What’s your favorite motorcycle ride where you liveMy favourite ride so far has been the Haast Pass in the South Island of New Zealand. Starting at the West Coast when you turn onto this road it is hard not to get so incredibly excited when you see the stop chip seal. It’s perfect, absolutely perfect! It’s laid with solid small stone chips that are so brilliantly helpful. It gives you complete confidence that you are about to have a sensational ride, knowing you do not have to worry about a bald road or lack or grip. The road winds inland through some of the most incredible scenery I have every laid my eyes on.

Diverse mountain ranges, lush native bush, crystal clear flowing rivers, paradise! It twists and turns beautifully, exposing you to new beautiful views around every corner. The camber of the road is just awesome too.
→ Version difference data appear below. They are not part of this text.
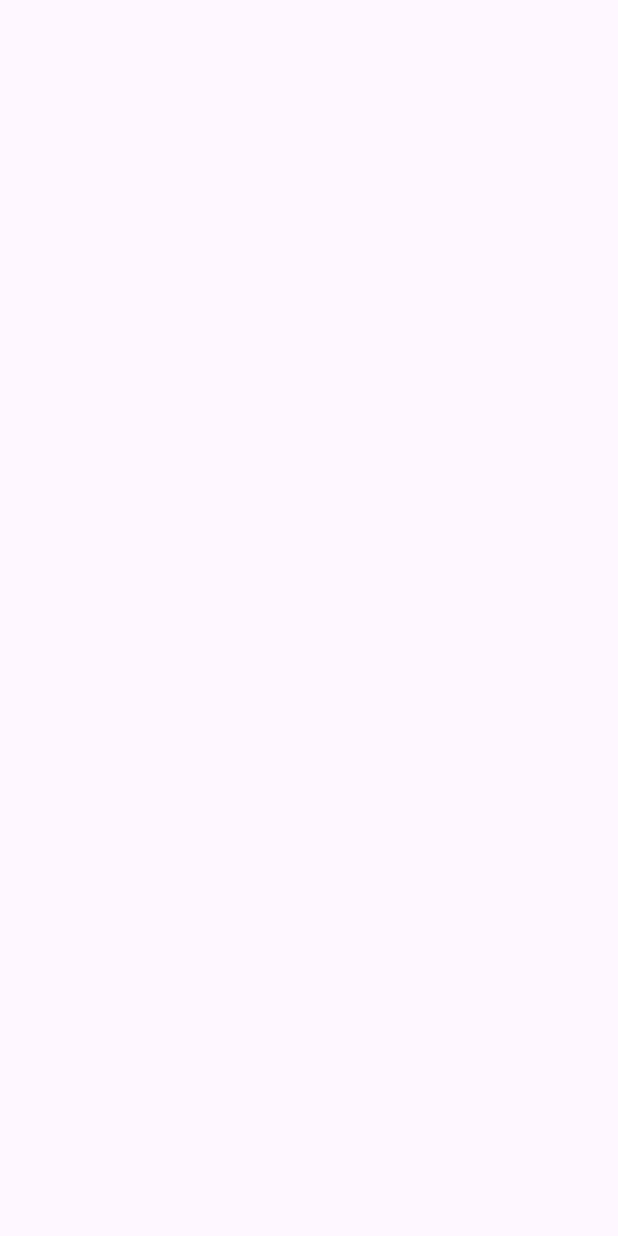
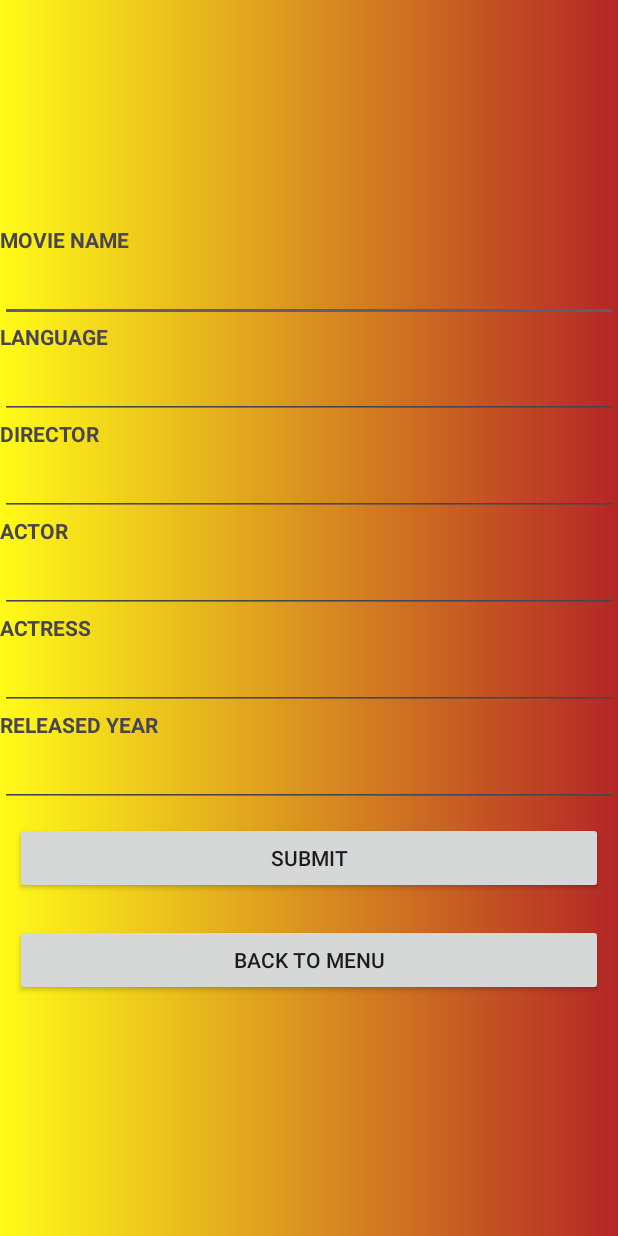
Before and after one commit to basil03p/movieapp, an Android app: the add screen opened directly, with no data from a screen before it, on a phone screen of 412 x 824 dp. Before the commit the screen is empty. Run offline under Robolectric (Android 15) with nearby library versions, the light colour scheme and no system bars.

Commit message:
page functionality added

```diff
--- a/app/src/main/java/com/suii/movieapp/add.java
+++ b/app/src/main/java/com/suii/movieapp/add.java
@@ -1,6 +1,9 @@
 package com.suii.movieapp;
 
+import android.content.Intent;
 import android.os.Bundle;
+import android.view.View;
+import android.widget.Button;
 
 import androidx.activity.EdgeToEdge;
 import androidx.appcompat.app.AppCompatActivity;
@@ -9,11 +12,19 @@ import androidx.core.view.ViewCompat;
 import androidx.core.view.WindowInsetsCompat;
 
 public class add extends AppCompatActivity {
-
+    Button b1;
     @Override
     protected void onCreate(Bundle savedInstanceState) {
         super.onCreate(savedInstanceState);
         EdgeToEdge.enable(this);
         setContentView(R.layout.activity_add);
+        b1=findViewById(R.id.back);
+        b1.setOnClickListener(new View.OnClickListener() {
+            @Override
+            public void onClick(View v) {
+                Intent po = new Intent(getApplicationContext(), Second.class);
+                startActivity(po);
+            }
+        });
     }
 }
--- a/app/src/main/res/layout/activity_add.xml
+++ b/app/src/main/res/layout/activity_add.xml
@@ -1,10 +1,77 @@
-<?xml version="1.0" encoding="utf-8"?>
-<androidx.constraintlayout.widget.ConstraintLayout xmlns:android="http://schemas.android.com/apk/res/android"
-    xmlns:app="http://schemas.android.com/apk/res-auto"
-    xmlns:tools="http://schemas.android.com/tools"
-    android:id="@+id/main"
+<LinearLayout
+    android:layout_height="match_parent"
     android:layout_width="match_parent"
-    android:layout_height="match_parent"
-    tools:context=".add">
+    android:orientation="vertical"
+    android:background="@drawable/bg"
+    android:gravity="center"
+    xmlns:android="http://schemas.android.com/apk/res/android">
 
-</androidx.constraintlayout.widget.ConstraintLayout>
+    <TextView
+        android:text="MOVIE NAME"
+        android:layout_width="match_parent"
+        android:textStyle="bold"
+        android:layout_height="wrap_content"/>
+    <EditText
+        android:id="@+id/mname"
+        android:layout_width="match_parent"
+        android:layout_height="wrap_content"/>
+    <TextView
+        android:text="LANGUAGE"
+        android:layout_width="match_parent"
+        android:textStyle="bold"
+        android:layout_height="wrap_content"/>
+    <EditText
+        android:id="@+id/lan"
+        android:layout_width="match_parent"
+        android:layout_height="wrap_content"/>
+    <TextView
+        android:text="DIRECTOR"
+        android:layout_width="match_parent"
+        android:textStyle="bold"
+        android:layout_height="wrap_content"/>
+    <EditText
+        android:id="@+id/dir"
+        android:layout_width="match_parent"
+        android:layout_height="wrap_content"/>
+    <TextView
+        android:text="ACTOR"
+        android:layout_width="match_parent"
+        android:textStyle="bold"
+        android:layout_height="wrap_content"/>
+    <EditText
+        android:id="@+id/act"
+        android:layout_width="match_parent"
+        android:layout_height="wrap_content"/>
+    <TextView
+        android:text="ACTRESS"
+        android:layout_width="match_parent"
+        android:textStyle="bold"
+        android:layout_height="wrap_content"/>
+    <EditText
+        android:id="@+id/acts"
+        android:layout_width="match_parent"
+        android:layout_height="wrap_content"/>
+
+    <TextView
+        android:text="RELEASED YEAR"
+        android:layout_width="match_parent"
+        android:textStyle="bold"
+        android:layout_height="wrap_content"/>
+    <EditText
+        android:id="@+id/ryear"
+        android:layout_width="match_parent"
+        android:layout_height="wrap_content"/>
+    <androidx.appcompat.widget.AppCompatButton
+        android:id="@+id/sub"
+        android:text="submit"
+        android:layout_margin="10dp"
+        android:layout_width="match_parent"
+        android:layout_height="wrap_content"/>
+    <androidx.appcompat.widget.AppCompatButton
+        android:id="@+id/back"
+        android:layout_margin="10dp"
+        android:text="back to menu"
+        android:layout_width="match_parent"
+        android:layout_height="wrap_content"/>
+
+</LinearLayout>
```
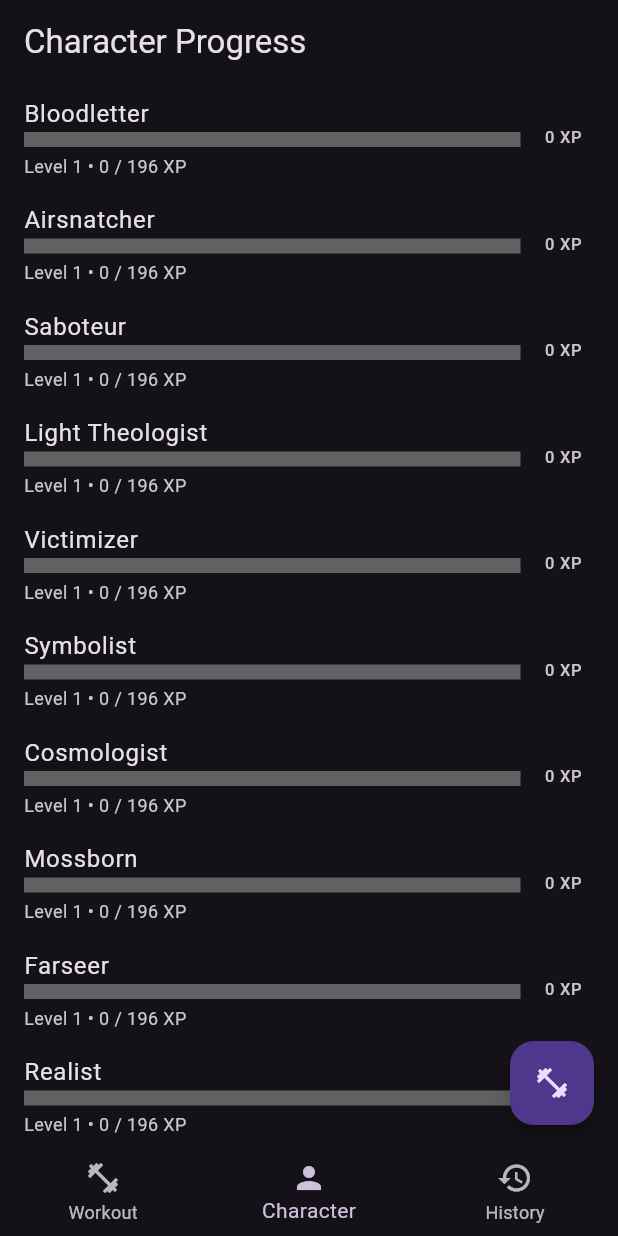
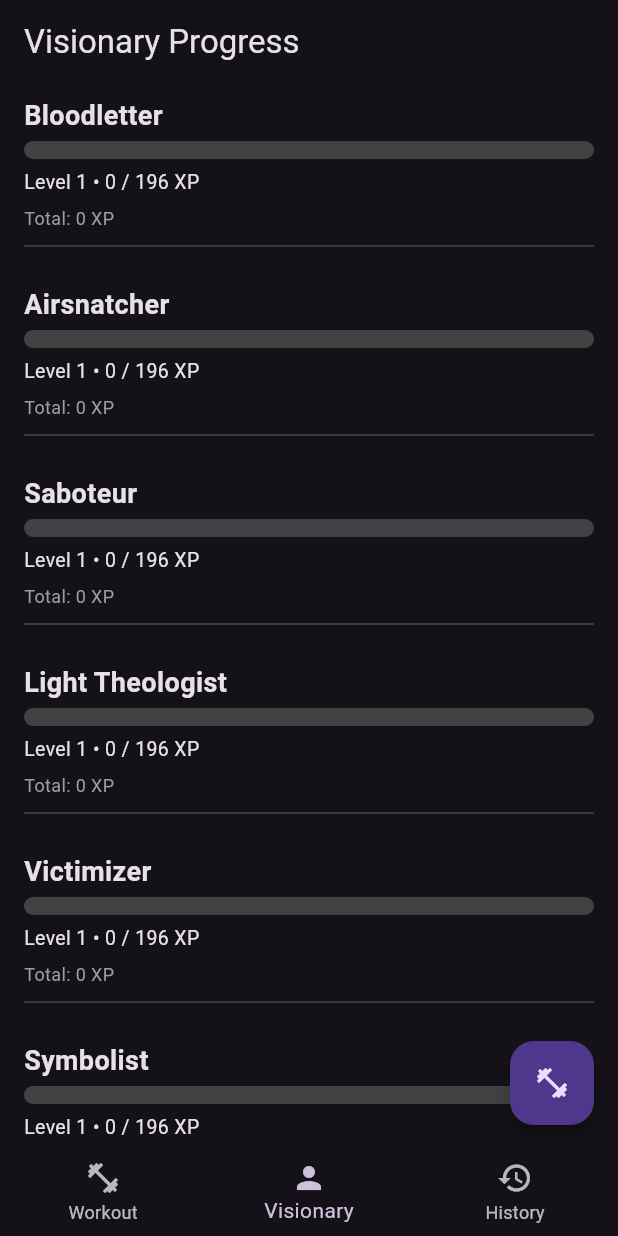
Before and after one commit to CuriousFrost/fitness_rpg, a Flutter app: the screen it shows after launch, item 2 of the bottom bar chosen, on a phone screen of 412 x 824 dp. Run offline on Flutter 3.47's test engine with Material 3 defaults, Android fonts, the light colour scheme and no system bars; our stand-ins replace shared_preferences.

Commit message:
XP progress bar added and works. need to do the same for edit and delete

```diff
--- a/lib/main.dart
+++ b/lib/main.dart
@@ -1,9 +1,9 @@
+import 'package:fitness_rpg/screens/visionary_screen.dart';
 import 'package:flutter/material.dart';
 import 'screens/main_menu.dart';
 import '../models/character_data.dart';
 import '../logic/workout_data.dart';
 //import 'package:shared_preferences/shared_preferences.dart';
-
 
 // 🔹 Add this:
 final PageStorageBucket pageStorageBucket = PageStorageBucket();
@@ -16,6 +16,7 @@ void main() async {
   await workoutData.load();
   runApp(const FitnessRPGApp());
 }
+
 final workoutData = WorkoutData();
 
 class FitnessRPGApp extends StatelessWidget {
@@ -25,13 +26,13 @@ class FitnessRPGApp extends StatelessWidget {
   Widget build(BuildContext context) {
     return MaterialApp(
       debugShowCheckedModeBanner: false,
+      routes: {
+        '/visionary': (context) => const CharacterScreen(),
+      },
       title: 'Fitness RPG',
       theme: ThemeData.dark(),
       // 🔹 Wrap your root screen with PageStorage
-      home: PageStorage(
-        bucket: pageStorageBucket,
-        child: MainMenu(),
-      ),
+      home: PageStorage(bucket: pageStorageBucket, child: MainMenu()),
     );
   }
 }
--- a/lib/models/character_class.dart
+++ b/lib/models/character_class.dart
@@ -1,4 +1,3 @@
-
 enum CharacterClass {
   bloodletter,
   airsnatcher,
--- a/lib/models/workout_entry.dart
+++ b/lib/models/workout_entry.dart
@@ -81,8 +81,9 @@ class WorkoutEntry {
   };
 
   factory WorkoutEntry.fromJson(Map<String, dynamic> json) => WorkoutEntry(
-    characterClass:
-    CharacterClass.values.firstWhere((e) => e.name == json['characterClass']),
+    characterClass: CharacterClass.values.firstWhere(
+      (e) => e.name == json['characterClass'],
+    ),
     type: WorkoutType.values.firstWhere((e) => e.name == json['type']),
     description: json['description'],
     xp: json['xp'],
--- a/lib/screens/history_screen.dart
+++ b/lib/screens/history_screen.dart
@@ -12,7 +12,6 @@ class HistoryScreen extends StatefulWidget {
 }
 
 class _HistoryScreenState extends State<HistoryScreen> {
-
   CharacterClass? _selectedClassFilter;
   String selectedFilter = 'Newest';
 
@@ -23,7 +22,11 @@ class _HistoryScreenState extends State<HistoryScreen> {
     'Lowest XP',
   ];
 
-  void showEditWorkoutDialog(BuildContext context, int index, WorkoutEntry entry) {
+  void showEditWorkoutDialog(
+    BuildContext context,
+    int index,
+    WorkoutEntry entry,
+  ) {
     final TextEditingController distanceController = TextEditingController();
     final TextEditingController repsController = TextEditingController();
     final TextEditingController weightController = TextEditingController();
@@ -31,7 +34,7 @@ class _HistoryScreenState extends State<HistoryScreen> {
     bool isDistanceBased = [
       WorkoutType.walking,
       WorkoutType.running,
-      WorkoutType.biking
+      WorkoutType.biking,
     ].contains(entry.type);
 
     showDialog(
@@ -46,24 +49,18 @@ class _HistoryScreenState extends State<HistoryScreen> {
                 TextField(
                   controller: distanceController,
                   keyboardType: TextInputType.number,
-                  decoration: const InputDecoration(
-                    labelText: 'Distance (km)',
-                  ),
+                  decoration: const InputDecoration(labelText: 'Distance (km)'),
                 )
               else ...[
                 TextField(
                   controller: repsController,
                   keyboardType: TextInputType.number,
-                  decoration: const InputDecoration(
-                    labelText: 'Repetitions',
-                  ),
+                  decoration: const InputDecoration(labelText: 'Repetitions'),
                 ),
                 TextField(
                   controller: weightController,
                   keyboardType: TextInputType.number,
-                  decoration: const InputDecoration(
-                    labelText: 'Weight (lbs)',
-                  ),
+                  decoration: const InputDecoration(labelText: 'Weight (lbs)'),
                 ),
               ],
             ],
@@ -79,7 +76,8 @@ class _HistoryScreenState extends State<HistoryScreen> {
                 String newDescription;
 
                 if (isDistanceBased) {
-                  final double distance = double.tryParse(distanceController.text) ?? 0;
+                  final double distance =
+                      double.tryParse(distanceController.text) ?? 0;
                   newXp = (entry.type == WorkoutType.running)
                       ? (distance * 10).round()
                       : (entry.type == WorkoutType.walking)
@@ -108,12 +106,17 @@ class _HistoryScreenState extends State<HistoryScreen> {
                       multiplier = 0.3;
                   }
                   newXp = (weight * reps * multiplier).round();
-                  newDescription = entry.type.generateDescription(weight.toDouble(), reps);
+                  newDescription = entry.type.generateDescription(
+                    weight.toDouble(),
+                    reps,
+                  );
                 }
 
                 final int oldXp = entry.xp;
                 workoutData.characterXp[entry.characterClass] =
-                    (workoutData.characterXp[entry.characterClass] ?? 0) - oldXp + newXp;
+                    (workoutData.characterXp[entry.characterClass] ?? 0) -
+                    oldXp +
+                    newXp;
                 if (workoutData.characterXp[entry.characterClass]! < 0) {
                   workoutData.characterXp[entry.characterClass] = 0;
                 }
@@ -178,7 +181,7 @@ class _HistoryScreenState extends State<HistoryScreen> {
                   child: DropdownButton<CharacterClass>(
                     value: _selectedClassFilter,
                     isExpanded: true,
-                    hint: const Text('Filter by Class'),
+                    hint: const Text('Filter by Visionary'),
                     onChanged: (newClass) {
                       setState(() => _selectedClassFilter = newClass);
                     },
@@ -231,25 +234,38 @@ class _HistoryScreenState extends State<HistoryScreen> {
                             color: Colors.red,
                             alignment: Alignment.centerRight,
                             padding: const EdgeInsets.only(right: 20),
-                      child: const Icon(Icons.delete, color: Colors.white),
+                            child: const Icon(
+                              Icons.delete,
+                              color: Colors.white,
+                            ),
                           ),
                           confirmDismiss: (direction) async {
                             if (direction == DismissDirection.startToEnd) {
-                        showEditWorkoutDialog(context, actualIndex, entry);
+                              showEditWorkoutDialog(
+                                context,
+                                actualIndex,
+                                entry,
+                              );
                               return false;
-                      } else if (direction == DismissDirection.endToStart) {
-                        final confirmed = await showDialog<bool>(
+                            } else if (direction ==
+                                DismissDirection.endToStart) {
+                              final confirmed =
+                                  await showDialog<bool>(
                                     context: context,
                                     builder: (context) => AlertDialog(
                                       title: const Text('Delete Workout'),
-                            content: const Text('Are you sure you want to delete this workout?'),
+                                      content: const Text(
+                                        'Are you sure you want to delete this workout?',
+                                      ),
                                       actions: [
                                         TextButton(
-                                onPressed: () => Navigator.pop(context, false),
+                                          onPressed: () =>
+                                              Navigator.pop(context, false),
                                           child: const Text('Cancel'),
                                         ),
                                         TextButton(
-                                onPressed: () => Navigator.pop(context, true),
+                                          onPressed: () =>
+                                              Navigator.pop(context, true),
                                           child: const Text('Delete'),
                                         ),
                                       ],
@@ -262,12 +278,15 @@ class _HistoryScreenState extends State<HistoryScreen> {
                                   final xp = entry.xp;
                                   final classKey = entry.characterClass;
                                   workoutData.characterXp[classKey] =
-                                (workoutData.characterXp[classKey] ?? 0) - xp;
+                                      (workoutData.characterXp[classKey] ?? 0) -
+                                      xp;
                                   if (workoutData.characterXp[classKey]! < 0) {
                                     workoutData.characterXp[classKey] = 0;
                                   }
-                            final entryToDelete = workoutData.entries[actualIndex];
-                            workoutData.deleteWorkout(entryToDelete);                          });
+                                  final entryToDelete =
+                                      workoutData.entries[actualIndex];
+                                  workoutData.deleteWorkout(entryToDelete);
+                                });
                                 return true;
                               }
                             }
--- a/lib/screens/main_menu.dart
+++ b/lib/screens/main_menu.dart
@@ -1,5 +1,5 @@
 import 'package:flutter/material.dart';
-import 'character_screen.dart';
+import 'visionary_screen.dart';
 import 'workout_screen.dart';
 import 'history_screen.dart';
 
@@ -11,7 +11,6 @@ class MainMenu extends StatefulWidget {
 }
 
 class _MainMenuState extends State<MainMenu> {
-
   int _selectedIndex = 0;
 
   final List<Widget> _screens = const [
@@ -28,8 +27,11 @@ class _MainMenuState extends State<MainMenu> {
         currentIndex: _selectedIndex,
         onTap: (index) => setState(() => _selectedIndex = index),
         items: const [
-          BottomNavigationBarItem(icon: Icon(Icons.fitness_center), label: 'Workout'),
-          BottomNavigationBarItem(icon: Icon(Icons.person), label: 'Character'),
+          BottomNavigationBarItem(
+            icon: Icon(Icons.fitness_center),
+            label: 'Workout',
+          ),
+          BottomNavigationBarItem(icon: Icon(Icons.person), label: 'Visionary'),
           BottomNavigationBarItem(icon: Icon(Icons.history), label: 'History'),
         ],
       ),
--- a/lib/screens/character_screen.dart
+++ b/lib/screens/visionary_screen.dart
@@ -12,24 +12,44 @@ class CharacterScreen extends StatefulWidget {
 }
 
 class _CharacterScreenState extends State<CharacterScreen> {
-
   @override
   Widget build(BuildContext context) {
     return Scaffold(
-      appBar: AppBar(title: const Text('Character Progress')),
+      appBar: AppBar(title: const Text('Visionary Progress')),
       body: ListView.builder(
         itemCount: CharacterClass.values.length,
         itemBuilder: (context, index) {
           final characterClass = CharacterClass.values[index];
           final xp = workoutData.characterXp[characterClass] ?? 0;
-          return ListTile(
-            title: Text(characterClass.displayName),
-            subtitle: XPProgressBar(xp: xp),
-            trailing: Text('$xp XP'),
+
+          return Padding(
+            padding: const EdgeInsets.symmetric(
+              horizontal: 16.0,
+              vertical: 8.0,
+            ),
+            child: Column(
+              crossAxisAlignment: CrossAxisAlignment.start,
+              children: [
+                Text(
+                  characterClass.displayName,
+                  style: const TextStyle(
+                    fontSize: 18,
+                    fontWeight: FontWeight.bold,
+                  ),
+                ),
+                const SizedBox(height: 4),
+                XPProgressBar(xp: xp),
+                const SizedBox(height: 6),
+                Text(
+                  'Total: $xp XP',
+                  style: const TextStyle(fontSize: 12, color: Colors.grey),
+                ),
+                const Divider(thickness: 1, height: 20),
+              ],
+            ),
           );
         },
       ),
-
       floatingActionButton: FloatingActionButton(
         onPressed: () async {
           await Navigator.push(
@@ -40,7 +60,6 @@ class _CharacterScreenState extends State<CharacterScreen> {
         },
         child: const Icon(Icons.fitness_center),
       ),
-
     );
   }
 }
--- a/lib/widgets/xp_progress_bar.dart
+++ b/lib/widgets/xp_progress_bar.dart
@@ -6,7 +6,6 @@ class XPProgressBar extends StatelessWidget {
   const XPProgressBar({super.key, required this.xp});
 
   int xpForLevel(int level) => level == 1 ? 0 : (80 * pow(level, 1.3)).floor();
-
 
   int getLevelFromXp(int xp) {
     int level = 1;
@@ -30,15 +29,20 @@ class XPProgressBar extends StatelessWidget {
     return Column(
       crossAxisAlignment: CrossAxisAlignment.start,
       children: [
-        LinearProgressIndicator(
-          value: progress,
-          backgroundColor: Colors.grey[700],
-          color: Colors.greenAccent,
-          minHeight: 10,
+        ClipRRect(
+          borderRadius: BorderRadius.circular(10),
+          child: LinearProgressIndicator(
+            value: progress,
+            minHeight: 12,
+            backgroundColor: Colors.grey[800],
+            valueColor: const AlwaysStoppedAnimation<Color>(Colors.tealAccent),
+          ),
         ),
-        const SizedBox(height: 4),
-        Text('Level $level • $xpIntoLevel / $xpForNext XP',
-            style: const TextStyle(fontSize: 12)),
+        const SizedBox(height: 6),
+        Text(
+          'Level $level • $xpIntoLevel / $xpForNext XP',
+          style: const TextStyle(fontSize: 13),
+        ),
       ],
     );
   }
```
Also changed, not shown: lib/logic/math_helper.dart (+10 -2 lines), lib/logic/workout_data.dart (+9 -6 lines), lib/screens/workout_screen.dart (+29 -13 lines), lib/utils/ui_helpers.dart (added, +124 -0 lines), lib/widgets/workout_input_dialog.dart (+13 -11 lines), lib/models/character_data.dart (line endings or trailing spaces). Lines whose indentation alone changed are shown as unchanged.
You really are in the middle of nowhere – no gas stations, no townships until to get to Haast. It’s a truly thrilling ride, and some of the best sights I have been lucky enough to see. When you get into Haast itself there is gas, and everyone needs gas at this stage, and a little pub to get a refreshment and bowl of highly recommended hot wedges. What a ride, I can’t wait for my next chance to do it again.

Motorcycling roads in New Zealand

Motorcycling roads in New Zealand

Sheep are a common sight on NZ roads

Sheep are a common sight on NZ roads

How does the topography of the place you live in affect the kind of motorcycling you choose to do? New Zealand has amazing roads stretching from one end of the country to the other. Some cities are quiet and flat, while others like Wellington – where I live – are full of hills and tight, twisty roads. I have learned to love the open road with gentle corners to tight twisties. We also have some fantastic road tracks.

And adventure riders get to see so much of this stunning country that us road riders do not. There really is something for everyone here, and I just love it!

Kiwi road signs

Kiwi road signs

Is it challenging to ride there? Wellington is known as the windy capital of New Zealand and rightly so. Wind is a constant here and can be exhausting. We also usually have pretty wet summers too. Getting a dry road on a still day is not a common occurrence. Up on the Rimutaka Hill – the rider’s playground of Wellington – it is common for the winds to reach 140 km+ and riding becomes very dangerous.

I have been blown across the centre line on more than one occasion and there was nothing I could do about it. The drops off the side are sheer, and the barriers will hardly stop you.

The twisty Rimutaka Road north of Wellington

The twisty Rimutaka Road north of Wellington

Is it safe to ride at night where you live? I live in the country with no street lights. There is often loose stock on the roads so you always have to have you wits about you. I actually love riding at night time, as long as I have remembered to take off my tinted visor.

Out on the back roads in the Wairarapa (over the Rimutaka Hill) is not so safe, as there is once again no street lighting.

How are women riders treated in your part of the world? By other males, generally really well. They are usually very supportive, keeping an eye out for us on the road for safety and checking on us. But at the end of that day they all see as us just another rider, who love to be on two wheels. That’s exactly how I like it too!

Of course there are those who just think any female on a bike is a piece of meat, and they treat them like one. But most think it’s awesome and treat us as one of the boys. favicon